----- GIVEN DATA
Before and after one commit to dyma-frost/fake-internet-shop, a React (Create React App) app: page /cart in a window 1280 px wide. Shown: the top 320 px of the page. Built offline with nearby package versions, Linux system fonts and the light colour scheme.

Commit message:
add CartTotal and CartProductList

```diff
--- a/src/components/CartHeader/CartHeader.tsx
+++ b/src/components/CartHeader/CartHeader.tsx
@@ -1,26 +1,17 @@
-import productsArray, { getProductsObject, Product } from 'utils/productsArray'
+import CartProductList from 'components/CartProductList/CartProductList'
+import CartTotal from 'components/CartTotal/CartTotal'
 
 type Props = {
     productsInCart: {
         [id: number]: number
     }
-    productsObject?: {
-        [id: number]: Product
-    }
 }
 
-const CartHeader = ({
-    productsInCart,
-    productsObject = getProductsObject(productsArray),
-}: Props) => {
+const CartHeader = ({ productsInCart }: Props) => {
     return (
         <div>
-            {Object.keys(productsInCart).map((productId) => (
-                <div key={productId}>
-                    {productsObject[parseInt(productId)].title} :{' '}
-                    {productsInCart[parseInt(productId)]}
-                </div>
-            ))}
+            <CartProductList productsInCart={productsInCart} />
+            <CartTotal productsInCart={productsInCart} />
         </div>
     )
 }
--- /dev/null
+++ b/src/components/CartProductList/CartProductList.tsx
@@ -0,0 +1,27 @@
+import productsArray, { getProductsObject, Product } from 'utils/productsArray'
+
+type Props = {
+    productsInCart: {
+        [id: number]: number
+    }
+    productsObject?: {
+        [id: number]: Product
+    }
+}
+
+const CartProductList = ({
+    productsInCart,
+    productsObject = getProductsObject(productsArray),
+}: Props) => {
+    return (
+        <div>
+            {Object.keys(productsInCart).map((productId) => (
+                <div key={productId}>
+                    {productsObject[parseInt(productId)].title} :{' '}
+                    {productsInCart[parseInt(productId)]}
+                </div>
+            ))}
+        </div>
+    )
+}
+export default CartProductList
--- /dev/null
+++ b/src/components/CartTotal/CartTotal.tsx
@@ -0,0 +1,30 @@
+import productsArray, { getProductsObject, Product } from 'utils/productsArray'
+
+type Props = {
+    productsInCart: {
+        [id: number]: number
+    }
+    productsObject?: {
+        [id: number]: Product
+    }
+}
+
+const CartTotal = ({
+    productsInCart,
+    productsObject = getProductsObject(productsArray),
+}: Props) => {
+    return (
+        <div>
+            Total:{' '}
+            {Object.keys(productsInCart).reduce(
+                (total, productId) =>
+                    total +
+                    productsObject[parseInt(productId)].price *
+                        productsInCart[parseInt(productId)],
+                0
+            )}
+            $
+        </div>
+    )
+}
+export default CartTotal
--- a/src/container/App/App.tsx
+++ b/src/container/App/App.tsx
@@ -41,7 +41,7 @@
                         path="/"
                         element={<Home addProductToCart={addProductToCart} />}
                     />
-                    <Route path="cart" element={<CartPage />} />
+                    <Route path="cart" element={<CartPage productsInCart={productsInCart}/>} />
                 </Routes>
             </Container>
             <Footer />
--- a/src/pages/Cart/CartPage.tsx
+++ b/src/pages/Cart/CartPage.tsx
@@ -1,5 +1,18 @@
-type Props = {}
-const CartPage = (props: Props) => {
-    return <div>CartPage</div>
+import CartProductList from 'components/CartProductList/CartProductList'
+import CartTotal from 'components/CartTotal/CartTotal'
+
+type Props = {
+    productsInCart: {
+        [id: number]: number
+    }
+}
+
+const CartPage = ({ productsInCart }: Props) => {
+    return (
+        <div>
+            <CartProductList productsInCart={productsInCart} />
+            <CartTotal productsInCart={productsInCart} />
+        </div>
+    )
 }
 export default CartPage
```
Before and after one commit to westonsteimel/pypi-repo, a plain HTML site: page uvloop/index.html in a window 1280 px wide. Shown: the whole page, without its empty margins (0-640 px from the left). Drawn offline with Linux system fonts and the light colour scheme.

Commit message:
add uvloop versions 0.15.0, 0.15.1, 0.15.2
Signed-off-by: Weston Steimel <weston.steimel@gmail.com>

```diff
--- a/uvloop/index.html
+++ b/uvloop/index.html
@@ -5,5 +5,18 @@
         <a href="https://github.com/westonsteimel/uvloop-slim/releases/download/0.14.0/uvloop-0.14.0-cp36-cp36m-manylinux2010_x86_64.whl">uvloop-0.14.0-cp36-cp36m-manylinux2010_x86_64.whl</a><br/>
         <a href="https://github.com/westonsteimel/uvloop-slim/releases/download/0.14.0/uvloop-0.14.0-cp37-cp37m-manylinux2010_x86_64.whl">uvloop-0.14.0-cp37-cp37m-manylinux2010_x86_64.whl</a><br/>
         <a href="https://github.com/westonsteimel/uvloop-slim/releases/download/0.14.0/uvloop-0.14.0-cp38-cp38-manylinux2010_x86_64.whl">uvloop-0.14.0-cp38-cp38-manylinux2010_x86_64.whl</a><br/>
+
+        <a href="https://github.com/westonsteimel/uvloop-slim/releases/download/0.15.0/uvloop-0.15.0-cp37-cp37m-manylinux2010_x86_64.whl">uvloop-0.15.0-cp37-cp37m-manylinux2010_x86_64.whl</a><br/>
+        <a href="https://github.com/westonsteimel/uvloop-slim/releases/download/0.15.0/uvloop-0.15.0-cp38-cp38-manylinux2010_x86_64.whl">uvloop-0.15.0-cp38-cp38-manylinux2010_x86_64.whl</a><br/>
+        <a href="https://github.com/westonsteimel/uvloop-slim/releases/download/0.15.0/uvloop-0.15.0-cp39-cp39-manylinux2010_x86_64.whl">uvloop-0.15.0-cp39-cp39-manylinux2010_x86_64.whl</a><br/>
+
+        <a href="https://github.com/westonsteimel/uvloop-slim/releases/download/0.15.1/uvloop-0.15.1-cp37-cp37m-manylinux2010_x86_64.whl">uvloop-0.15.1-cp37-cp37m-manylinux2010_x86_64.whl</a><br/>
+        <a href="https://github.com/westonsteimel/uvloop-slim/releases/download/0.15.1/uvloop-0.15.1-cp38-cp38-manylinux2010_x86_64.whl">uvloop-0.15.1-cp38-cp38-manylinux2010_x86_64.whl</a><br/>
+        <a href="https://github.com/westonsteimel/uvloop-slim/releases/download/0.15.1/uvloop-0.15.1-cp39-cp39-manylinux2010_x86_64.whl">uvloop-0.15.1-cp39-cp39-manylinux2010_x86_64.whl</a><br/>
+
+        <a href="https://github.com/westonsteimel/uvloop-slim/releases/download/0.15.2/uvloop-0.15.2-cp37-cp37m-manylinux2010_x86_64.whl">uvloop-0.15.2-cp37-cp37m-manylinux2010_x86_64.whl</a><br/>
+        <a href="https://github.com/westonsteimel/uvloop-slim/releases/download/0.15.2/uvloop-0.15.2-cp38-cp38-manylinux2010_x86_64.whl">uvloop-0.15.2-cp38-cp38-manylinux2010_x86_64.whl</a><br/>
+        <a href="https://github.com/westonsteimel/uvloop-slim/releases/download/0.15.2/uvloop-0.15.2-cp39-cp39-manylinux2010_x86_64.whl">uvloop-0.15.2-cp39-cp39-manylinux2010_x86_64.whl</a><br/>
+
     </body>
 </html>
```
----------
__WHAT THE EXERCISE ASKS__. All of the material needs to be reproduced exactly as it reads.

__SOLUTION TO THIS PROBLEM__.
Before and after one commit to dyma-frost/fake-internet-shop, a React (Create React App) app: page /cart in a window 1280 px wide. Shown: the top 320 px of the page. Built offline with nearby package versions, Linux system fonts and the light colour scheme.

Commit message:
add CartTotal and CartProductList

```diff
--- a/src/components/CartHeader/CartHeader.tsx
+++ b/src/components/CartHeader/CartHeader.tsx
@@ -1,26 +1,17 @@
-import productsArray, { getProductsObject, Product } from 'utils/productsArray'
+import CartProductList from 'components/CartProductList/CartProductList'
+import CartTotal from 'components/CartTotal/CartTotal'
 
 type Props = {
     productsInCart: {
         [id: number]: number
     }
-    productsObject?: {
-        [id: number]: Product
-    }
 }
 
-const CartHeader = ({
-    productsInCart,
-    productsObject = getProductsObject(productsArray),
-}: Props) => {
+const CartHeader = ({ productsInCart }: Props) => {
     return (
         <div>
-            {Object.keys(productsInCart).map((productId) => (
-                <div key={productId}>
-                    {productsObject[parseInt(productId)].title} :{' '}
-                    {productsInCart[parseInt(productId)]}
-                </div>
-            ))}
+            <CartProductList productsInCart={productsInCart} />
+            <CartTotal productsInCart={productsInCart} />
         </div>
     )
 }
--- /dev/null
+++ b/src/components/CartProductList/CartProductList.tsx
@@ -0,0 +1,27 @@
+import productsArray, { getProductsObject, Product } from 'utils/productsArray'
+
+type Props = {
+    productsInCart: {
+        [id: number]: number
+    }
+    productsObject?: {
+        [id: number]: Product
+    }
+}
+
+const CartProductList = ({
+    productsInCart,
+    productsObject = getProductsObject(productsArray),
+}: Props) => {
+    return (
+        <div>
+            {Object.keys(productsInCart).map((productId) => (
+                <div key={productId}>
+                    {productsObject[parseInt(productId)].title} :{' '}
+                    {productsInCart[parseInt(productId)]}
+                </div>
+            ))}
+        </div>
+    )
+}
+export default CartProductList
--- /dev/null
+++ b/src/components/CartTotal/CartTotal.tsx
@@ -0,0 +1,30 @@
+import productsArray, { getProductsObject, Product } from 'utils/productsArray'
+
+type Props = {
+    productsInCart: {
+        [id: number]: number
+    }
+    productsObject?: {
+        [id: number]: Product
+    }
+}
+
+const CartTotal = ({
+    productsInCart,
+    productsObject = getProductsObject(productsArray),
+}: Props) => {
+    return (
+        <div>
+            Total:{' '}
+            {Object.keys(productsInCart).reduce(
+                (total, productId) =>
+                    total +
+                    productsObject[parseInt(productId)].price *
+                        productsInCart[parseInt(productId)],
+                0
+            )}
+            $
+        </div>
+    )
+}
+export default CartTotal
--- a/src/container/App/App.tsx
+++ b/src/container/App/App.tsx
@@ -41,7 +41,7 @@
                         path="/"
                         element={<Home addProductToCart={addProductToCart} />}
                     />
-                    <Route path="cart" element={<CartPage />} />
+                    <Route path="cart" element={<CartPage productsInCart={productsInCart}/>} />
                 </Routes>
             </Container>
             <Footer />
--- a/src/pages/Cart/CartPage.tsx
+++ b/src/pages/Cart/CartPage.tsx
@@ -1,5 +1,18 @@
-type Props = {}
-const CartPage = (props: Props) => {
-    return <div>CartPage</div>
+import CartProductList from 'components/CartProductList/CartProductList'
+import CartTotal from 'components/CartTotal/CartTotal'
+
+type Props = {
+    productsInCart: {
+        [id: number]: number
+    }
+}
+
+const CartPage = ({ productsInCart }: Props) => {
+    return (
+        <div>
+            <CartProductList productsInCart={productsInCart} />
+            <CartTotal productsInCart={productsInCart} />
+        </div>
+    )
 }
 export default CartPage
```
Before and after one commit to westonsteimel/pypi-repo, a plain HTML site: page uvloop/index.html in a window 1280 px wide. Shown: the whole page, without its empty margins (0-640 px from the left). Drawn offline with Linux system fonts and the light colour scheme.

Commit message:
add uvloop versions 0.15.0, 0.15.1, 0.15.2
Signed-off-by: Weston Steimel <weston.steimel@gmail.com>

```diff
--- a/uvloop/index.html
+++ b/uvloop/index.html
@@ -5,5 +5,18 @@
         <a href="https://github.com/westonsteimel/uvloop-slim/releases/download/0.14.0/uvloop-0.14.0-cp36-cp36m-manylinux2010_x86_64.whl">uvloop-0.14.0-cp36-cp36m-manylinux2010_x86_64.whl</a><br/>
         <a href="https://github.com/westonsteimel/uvloop-slim/releases/download/0.14.0/uvloop-0.14.0-cp37-cp37m-manylinux2010_x86_64.whl">uvloop-0.14.0-cp37-cp37m-manylinux2010_x86_64.whl</a><br/>
         <a href="https://github.com/westonsteimel/uvloop-slim/releases/download/0.14.0/uvloop-0.14.0-cp38-cp38-manylinux2010_x86_64.whl">uvloop-0.14.0-cp38-cp38-manylinux2010_x86_64.whl</a><br/>
+
+        <a href="https://github.com/westonsteimel/uvloop-slim/releases/download/0.15.0/uvloop-0.15.0-cp37-cp37m-manylinux2010_x86_64.whl">uvloop-0.15.0-cp37-cp37m-manylinux2010_x86_64.whl</a><br/>
+        <a href="https://github.com/westonsteimel/uvloop-slim/releases/download/0.15.0/uvloop-0.15.0-cp38-cp38-manylinux2010_x86_64.whl">uvloop-0.15.0-cp38-cp38-manylinux2010_x86_64.whl</a><br/>
+        <a href="https://github.com/westonsteimel/uvloop-slim/releases/download/0.15.0/uvloop-0.15.0-cp39-cp39-manylinux2010_x86_64.whl">uvloop-0.15.0-cp39-cp39-manylinux2010_x86_64.whl</a><br/>
+
+        <a href="https://github.com/westonsteimel/uvloop-slim/releases/download/0.15.1/uvloop-0.15.1-cp37-cp37m-manylinux2010_x86_64.whl">uvloop-0.15.1-cp37-cp37m-manylinux2010_x86_64.whl</a><br/>
+        <a href="https://github.com/westonsteimel/uvloop-slim/releases/download/0.15.1/uvloop-0.15.1-cp38-cp38-manylinux2010_x86_64.whl">uvloop-0.15.1-cp38-cp38-manylinux2010_x86_64.whl</a><br/>
+        <a href="https://github.com/westonsteimel/uvloop-slim/releases/download/0.15.1/uvloop-0.15.1-cp39-cp39-manylinux2010_x86_64.whl">uvloop-0.15.1-cp39-cp39-manylinux2010_x86_64.whl</a><br/>
+
+        <a href="https://github.com/westonsteimel/uvloop-slim/releases/download/0.15.2/uvloop-0.15.2-cp37-cp37m-manylinux2010_x86_64.whl">uvloop-0.15.2-cp37-cp37m-manylinux2010_x86_64.whl</a><br/>
+        <a href="https://github.com/westonsteimel/uvloop-slim/releases/download/0.15.2/uvloop-0.15.2-cp38-cp38-manylinux2010_x86_64.whl">uvloop-0.15.2-cp38-cp38-manylinux2010_x86_64.whl</a><br/>
+        <a href="https://github.com/westonsteimel/uvloop-slim/releases/download/0.15.2/uvloop-0.15.2-cp39-cp39-manylinux2010_x86_64.whl">uvloop-0.15.2-cp39-cp39-manylinux2010_x86_64.whl</a><br/>
+
     </body>
 </html>
```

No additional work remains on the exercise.